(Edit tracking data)

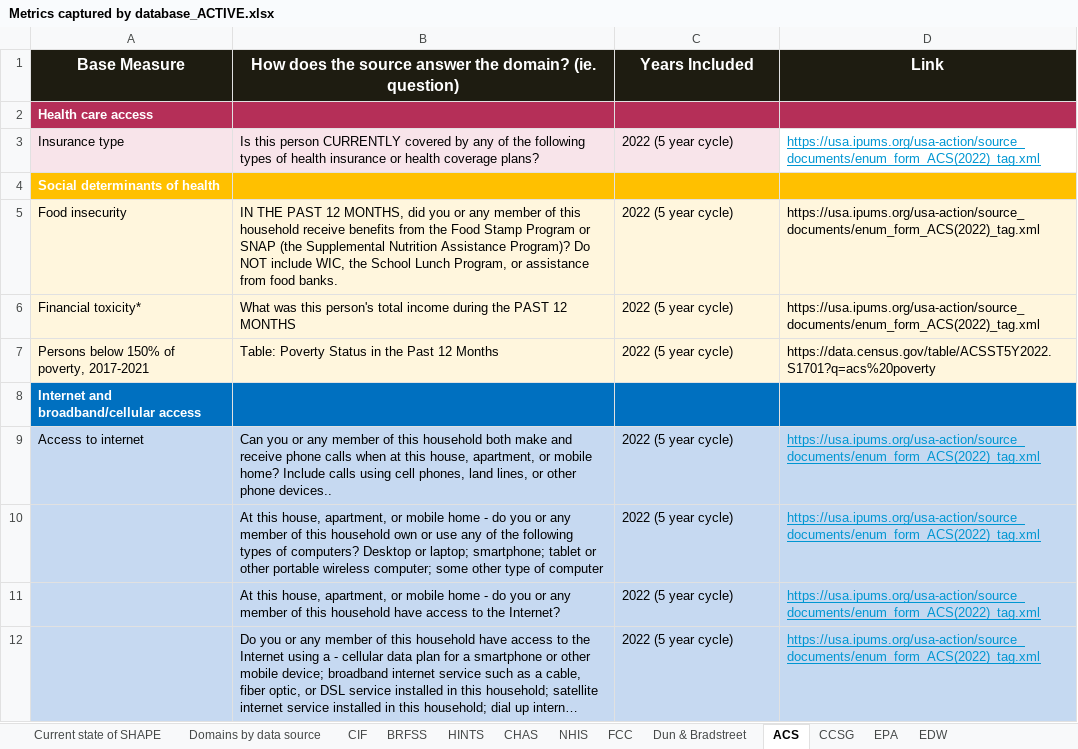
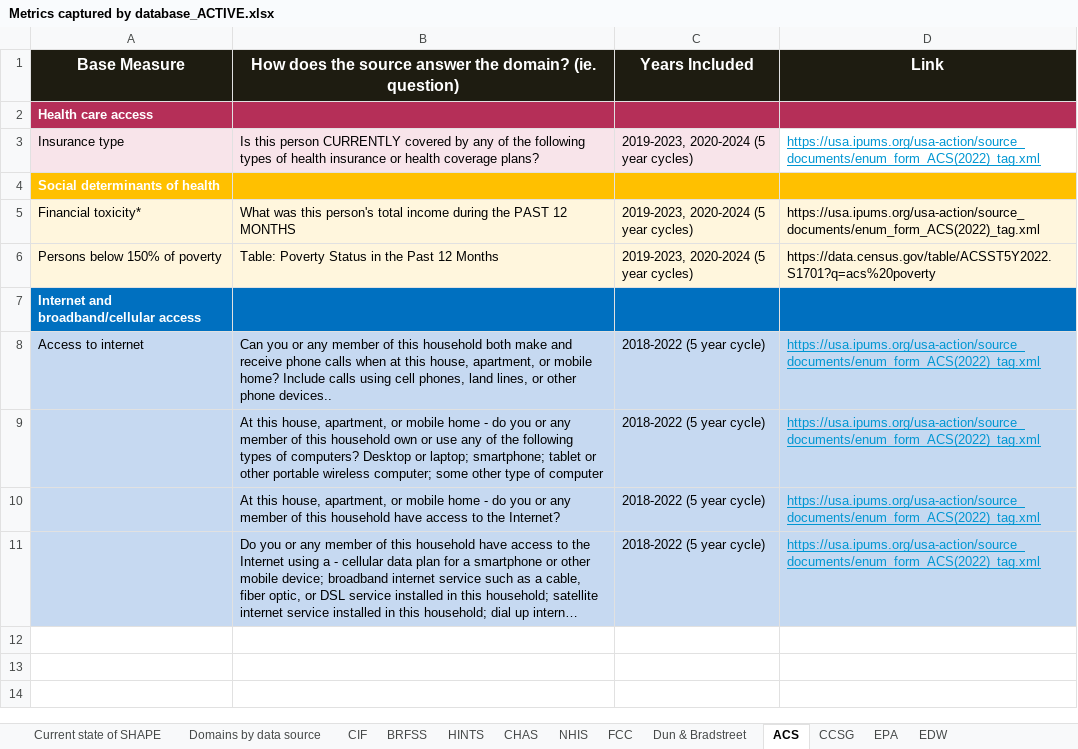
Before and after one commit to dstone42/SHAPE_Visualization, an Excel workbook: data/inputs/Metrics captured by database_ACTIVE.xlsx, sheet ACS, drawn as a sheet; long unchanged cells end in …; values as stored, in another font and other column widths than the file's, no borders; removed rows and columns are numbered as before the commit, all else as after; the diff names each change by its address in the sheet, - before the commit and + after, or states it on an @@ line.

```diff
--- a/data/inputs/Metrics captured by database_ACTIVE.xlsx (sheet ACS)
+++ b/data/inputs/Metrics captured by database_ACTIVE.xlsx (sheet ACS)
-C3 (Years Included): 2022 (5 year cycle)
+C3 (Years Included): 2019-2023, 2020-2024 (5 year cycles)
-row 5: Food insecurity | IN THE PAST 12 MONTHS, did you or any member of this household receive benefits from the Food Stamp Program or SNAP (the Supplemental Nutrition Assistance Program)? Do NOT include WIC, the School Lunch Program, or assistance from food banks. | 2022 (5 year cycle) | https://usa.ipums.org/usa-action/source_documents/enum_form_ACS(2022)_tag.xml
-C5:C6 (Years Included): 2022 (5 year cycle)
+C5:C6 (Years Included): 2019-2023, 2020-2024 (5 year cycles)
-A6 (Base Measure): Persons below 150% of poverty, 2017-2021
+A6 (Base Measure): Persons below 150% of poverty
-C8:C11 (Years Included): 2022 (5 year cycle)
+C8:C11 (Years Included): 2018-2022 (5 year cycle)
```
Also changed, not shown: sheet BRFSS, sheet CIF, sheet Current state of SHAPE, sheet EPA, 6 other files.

---

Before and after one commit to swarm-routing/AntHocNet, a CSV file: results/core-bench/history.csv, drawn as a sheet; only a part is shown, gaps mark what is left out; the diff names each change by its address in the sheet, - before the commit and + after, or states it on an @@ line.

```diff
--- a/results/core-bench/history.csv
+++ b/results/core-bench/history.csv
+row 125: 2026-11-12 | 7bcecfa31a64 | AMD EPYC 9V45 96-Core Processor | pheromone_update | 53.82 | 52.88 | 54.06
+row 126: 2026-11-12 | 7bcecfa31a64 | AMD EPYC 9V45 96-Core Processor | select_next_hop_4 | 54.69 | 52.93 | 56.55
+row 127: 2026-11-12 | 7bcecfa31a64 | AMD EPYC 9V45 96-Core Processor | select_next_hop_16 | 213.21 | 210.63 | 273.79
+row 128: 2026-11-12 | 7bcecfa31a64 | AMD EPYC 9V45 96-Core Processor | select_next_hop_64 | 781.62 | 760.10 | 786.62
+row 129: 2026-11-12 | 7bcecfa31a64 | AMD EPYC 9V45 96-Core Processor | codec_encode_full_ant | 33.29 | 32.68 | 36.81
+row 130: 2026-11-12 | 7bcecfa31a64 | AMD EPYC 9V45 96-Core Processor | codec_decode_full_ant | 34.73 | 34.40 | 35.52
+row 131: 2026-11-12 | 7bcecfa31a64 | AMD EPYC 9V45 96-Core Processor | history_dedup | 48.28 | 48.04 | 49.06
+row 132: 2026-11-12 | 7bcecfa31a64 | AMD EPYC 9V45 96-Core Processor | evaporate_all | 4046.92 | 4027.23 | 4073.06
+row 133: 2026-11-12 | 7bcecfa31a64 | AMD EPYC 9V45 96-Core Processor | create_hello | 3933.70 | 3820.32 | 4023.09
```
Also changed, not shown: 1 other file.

---

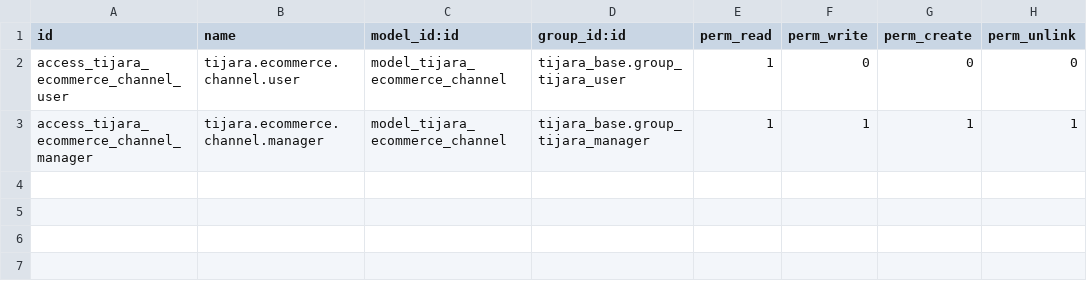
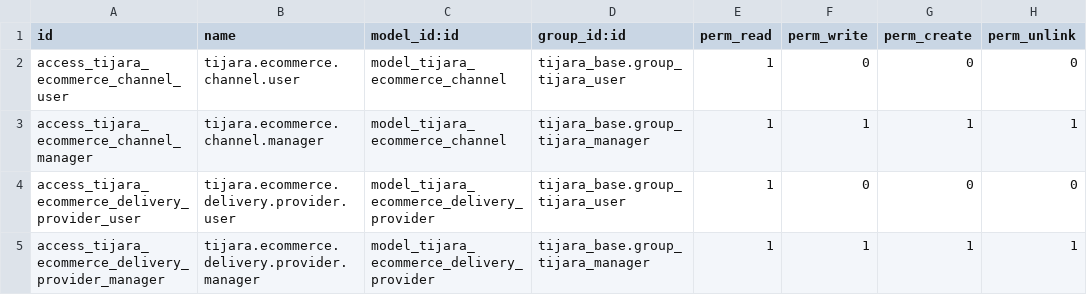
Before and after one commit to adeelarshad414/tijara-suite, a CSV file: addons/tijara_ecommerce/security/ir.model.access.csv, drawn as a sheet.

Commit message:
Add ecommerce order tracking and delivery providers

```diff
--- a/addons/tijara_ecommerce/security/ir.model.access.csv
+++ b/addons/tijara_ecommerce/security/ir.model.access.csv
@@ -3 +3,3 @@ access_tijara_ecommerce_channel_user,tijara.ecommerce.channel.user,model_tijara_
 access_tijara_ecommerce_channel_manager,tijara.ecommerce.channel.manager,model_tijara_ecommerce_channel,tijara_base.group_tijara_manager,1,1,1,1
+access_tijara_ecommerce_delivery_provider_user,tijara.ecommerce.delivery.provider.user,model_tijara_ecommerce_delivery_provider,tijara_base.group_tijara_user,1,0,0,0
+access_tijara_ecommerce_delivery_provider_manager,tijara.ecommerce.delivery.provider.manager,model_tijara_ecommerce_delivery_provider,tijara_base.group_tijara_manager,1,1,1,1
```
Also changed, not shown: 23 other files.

• **EXERCISE GOAL**: Check each line of the records above for "poverty", and copy those that have it.

• **RESULT OF THE TASK**:
-A6 (Base Measure): Persons below 150% of poverty, 2017-2021
+A6 (Base Measure): Persons below 150% of poverty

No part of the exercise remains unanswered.